[Task to carry out]
Write out every record exactly as it appears. Skip the pictures.

[Stored records]
***
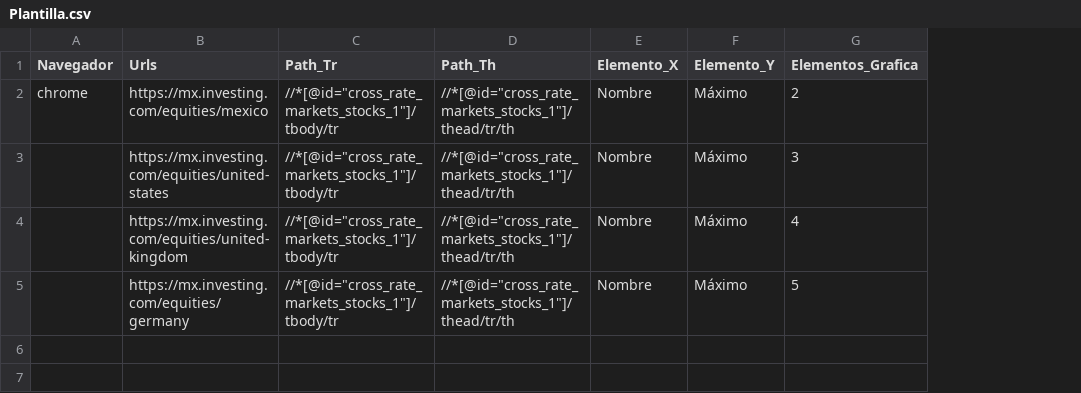
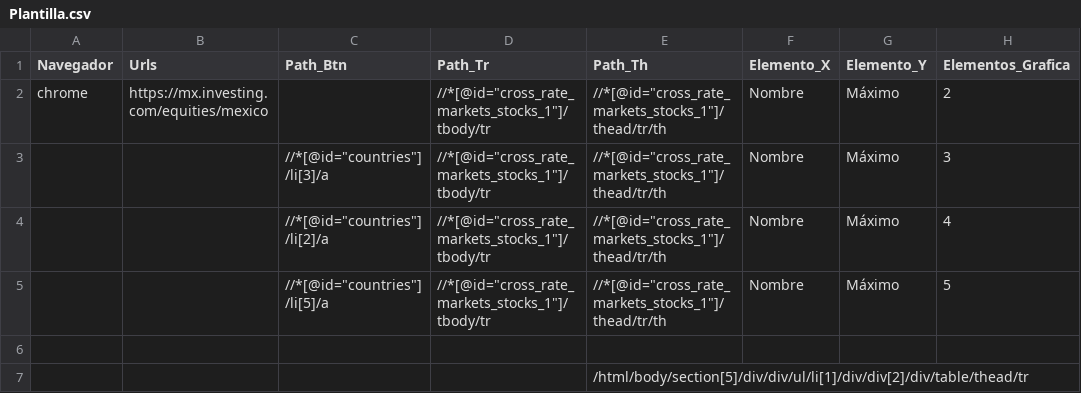
Before and after one commit to LuisAngel132/UNIDAD_5_TORO, a CSV file: N1/Plantilla.csv, drawn as a sheet; the diff names each change by its address in the sheet, - before the commit and + after, or states it on an @@ line.

```diff
--- a/N1/Plantilla.csv
+++ b/N1/Plantilla.csv
+column C (Path_Btn), rows 3-5: //*[@id="countries"]/li[3]/a | //*[@id="countries"]/li[2]/a | //*[@id="countries"]/li[5]/a
-B3 (Urls): https://mx.investing.com/equities/united-states
+B3 (Urls): (empty)
-B4 (Urls): https://mx.investing.com/equities/united-kingdom
+B4 (Urls): (empty)
-B5 (Urls): https://mx.investing.com/equities/germany
+B5 (Urls): (empty)
+row 6: (empty)
+row 7:  |  |  |  | /html/body/section[5]/div/div/ul/li[1]/div/div[2]/div/table/thead/tr
```
Also changed, not shown: N2/Plantilla.csv, 12 other files.
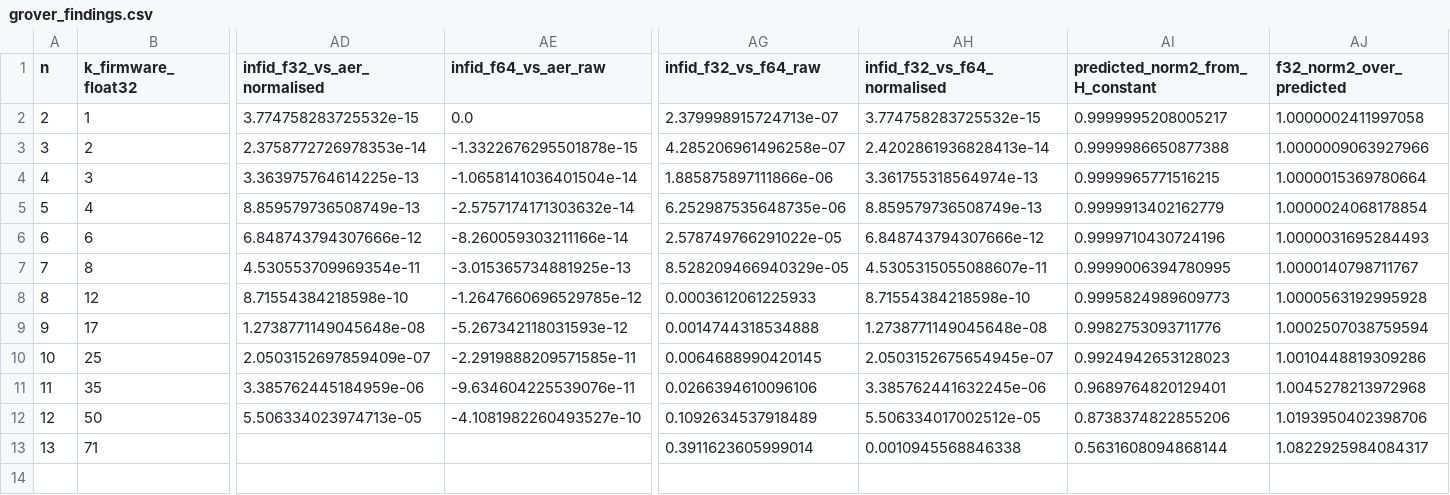
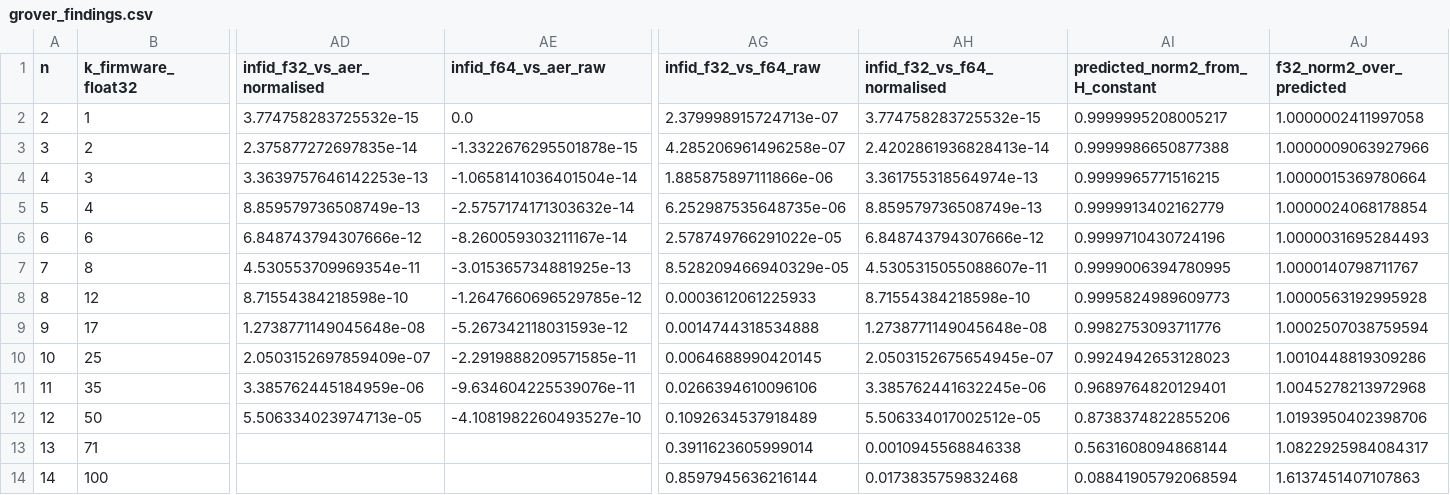
Before and after one commit to 3rasxk/QuantumMCU-Research, a CSV file: data/derived/grover_findings.csv, drawn as a sheet; only a part is shown, gaps mark what is left out; rows hold the shown columns only; the diff names each change by its address in the sheet, - before the commit and + after, or states it on an @@ line.

```diff
--- a/data/derived/grover_findings.csv
+++ b/data/derived/grover_findings.csv
-AD3 (infid_f32_vs_aer_normalised): 2.3758772726978353e-14
+AD3 (infid_f32_vs_aer_normalised): 2.375877272697835e-14
-AD4 (infid_f32_vs_aer_normalised): 3.363975764614225e-13
+AD4 (infid_f32_vs_aer_normalised): 3.3639757646142253e-13
-AE6 (infid_f64_vs_aer_raw): -8.260059303211166e-14
+AE6 (infid_f64_vs_aer_raw): -8.260059303211167e-14
+row 14: 14 | 100 |  |  | 0.8597945636216144 | 0.0173835759832468 | 0.08841905792068594 | 1.6137451407107863
```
***
[Your solution]
Before and after one commit to LuisAngel132/UNIDAD_5_TORO, a CSV file: N1/Plantilla.csv, drawn as a sheet; the diff names each change by its address in the sheet, - before the commit and + after, or states it on an @@ line.

```diff
--- a/N1/Plantilla.csv
+++ b/N1/Plantilla.csv
+column C (Path_Btn), rows 3-5: //*[@id="countries"]/li[3]/a | //*[@id="countries"]/li[2]/a | //*[@id="countries"]/li[5]/a
-B3 (Urls): https://mx.investing.com/equities/united-states
+B3 (Urls): (empty)
-B4 (Urls): https://mx.investing.com/equities/united-kingdom
+B4 (Urls): (empty)
-B5 (Urls): https://mx.investing.com/equities/germany
+B5 (Urls): (empty)
+row 6: (empty)
+row 7:  |  |  |  | /html/body/section[5]/div/div/ul/li[1]/div/div[2]/div/table/thead/tr
```
Also changed, not shown: N2/Plantilla.csv, 12 other files.
Before and after one commit to 3rasxk/QuantumMCU-Research, a CSV file: data/derived/grover_findings.csv, drawn as a sheet; only a part is shown, gaps mark what is left out; rows hold the shown columns only; the diff names each change by its address in the sheet, - before the commit and + after, or states it on an @@ line.

```diff
--- a/data/derived/grover_findings.csv
+++ b/data/derived/grover_findings.csv
-AD3 (infid_f32_vs_aer_normalised): 2.3758772726978353e-14
+AD3 (infid_f32_vs_aer_normalised): 2.375877272697835e-14
-AD4 (infid_f32_vs_aer_normalised): 3.363975764614225e-13
+AD4 (infid_f32_vs_aer_normalised): 3.3639757646142253e-13
-AE6 (infid_f64_vs_aer_raw): -8.260059303211166e-14
+AE6 (infid_f64_vs_aer_raw): -8.260059303211167e-14
+row 14: 14 | 100 |  |  | 0.8597945636216144 | 0.0173835759832468 | 0.08841905792068594 | 1.6137451407107863
```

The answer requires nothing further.